Meanwhile, an increasing number of people are also looking to retire early, which means that their third age lasts longer.
A recent HSBC survey of 1,002 people in Hong Kong found that a greater proportion of younger respondents were seeking to retire early. It showed that only 26 per cent of women aged between 40 and 49 wanted to retire early, compared to 43 per cent in the 60- to 79-year-old bracket.
Meanwhile, 27 per cent of the men surveyed in the younger age bracket said they would choose early retirement, while 32 per cent in the older group said so.
Having reached this age, Mr Chung added that different people must prepare for the third age in their own ways.
'You have to work it out with your spouse on where you want to live too, it is most important that you come to an agreement. Women go through this phase at an earlier age - especially mothers who find themselves free when their children leave home, go off to university, get married and so on. But they deal with it well,' he said.

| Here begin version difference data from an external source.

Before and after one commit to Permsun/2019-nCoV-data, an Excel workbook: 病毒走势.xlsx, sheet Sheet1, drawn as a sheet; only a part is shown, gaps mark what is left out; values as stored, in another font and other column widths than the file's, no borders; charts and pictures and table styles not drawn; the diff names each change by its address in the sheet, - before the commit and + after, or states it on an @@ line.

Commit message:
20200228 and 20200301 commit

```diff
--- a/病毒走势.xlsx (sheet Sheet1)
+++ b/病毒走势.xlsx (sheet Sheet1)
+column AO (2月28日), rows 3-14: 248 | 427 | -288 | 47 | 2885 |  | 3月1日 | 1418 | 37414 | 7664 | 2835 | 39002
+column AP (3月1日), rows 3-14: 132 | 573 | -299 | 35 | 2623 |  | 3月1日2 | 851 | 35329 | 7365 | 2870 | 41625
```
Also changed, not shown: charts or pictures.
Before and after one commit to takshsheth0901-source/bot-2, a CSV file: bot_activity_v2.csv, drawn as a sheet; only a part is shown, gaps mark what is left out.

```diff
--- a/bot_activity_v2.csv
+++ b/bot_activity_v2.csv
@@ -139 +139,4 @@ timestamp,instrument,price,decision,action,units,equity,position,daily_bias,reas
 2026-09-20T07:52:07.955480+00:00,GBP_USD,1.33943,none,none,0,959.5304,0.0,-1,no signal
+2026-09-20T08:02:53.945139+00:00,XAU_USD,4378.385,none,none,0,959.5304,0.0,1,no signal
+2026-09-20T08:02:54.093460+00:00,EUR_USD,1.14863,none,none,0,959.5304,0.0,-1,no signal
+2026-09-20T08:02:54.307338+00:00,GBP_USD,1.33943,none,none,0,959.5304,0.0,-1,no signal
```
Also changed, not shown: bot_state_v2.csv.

'I encouraged my wife to paint, she sings, she does yoga, she arranges flowers, she has a small what-not shop in Prince's Building, so she's fully occupied. I just have to find money to pay for all the tuition,' he chuckled.
Mr Chung, who over the course of his career has been awarded distinguished honours such as Hong Kong's Silver Bauhinia Star, an Order of the British Empire and being appointed a justice of peace, seems busier than ever.
He recalled how he first reflected upon his own stage in life after reading the book Repacking Your Bags: Lighten Your Load for the Rest of Your Life by Richard Leider, the founder of a coaching and consulting company in the US, and David Shapiro, education director of a non-profit organisation in the US.
'I asked myself, what do I need to shed? Here I was sitting at the head of a huge company. I realised that all the things I wanted to do I had already done in the first 15 years of my working adult life. The last 10 years were not fun for me. Then I started looking for a successor. In the process, I also found out the things I liked to do, so I started taking lessons in painting and calligraphy.'
Since then, he has studied a master's degree in fine art in Australia, and campaigned for longer and better-rounded university terms for students in Hong Kong.
He said he was still playing a vital role in his company and was an active member of society, teaching at the University of Hong Kong and having created the Centre for Asian Entrepreneurship & Business Values.
'Ah, but the difference is, I choose to keep myself busy,' he said. 'At this stage in life, I only do what I want to do. I wanted to learn more about art, so I did. I wanted to learn some music, I did, I wanted to share my years of knowledge and experience and I get an opportunity to do that through teaching and seminars. I like to pen my thoughts so I keep a journal. I've a column in a local paper every Monday, about the choices one has and what one should do in the third act of life and it's all been great fun for me,' he said, showing that he has a busier diary than most heads of companies.
'The things I didn't enjoy, learning the piano for example, I dropped. At his stage, at this age, its about choices.'
With no worries of mastering an instrument with a goal of performing to sold-out venues, or with the perennial pressure of a deadline greying one's hair, the liberty to do only what one enjoys seems idyllic.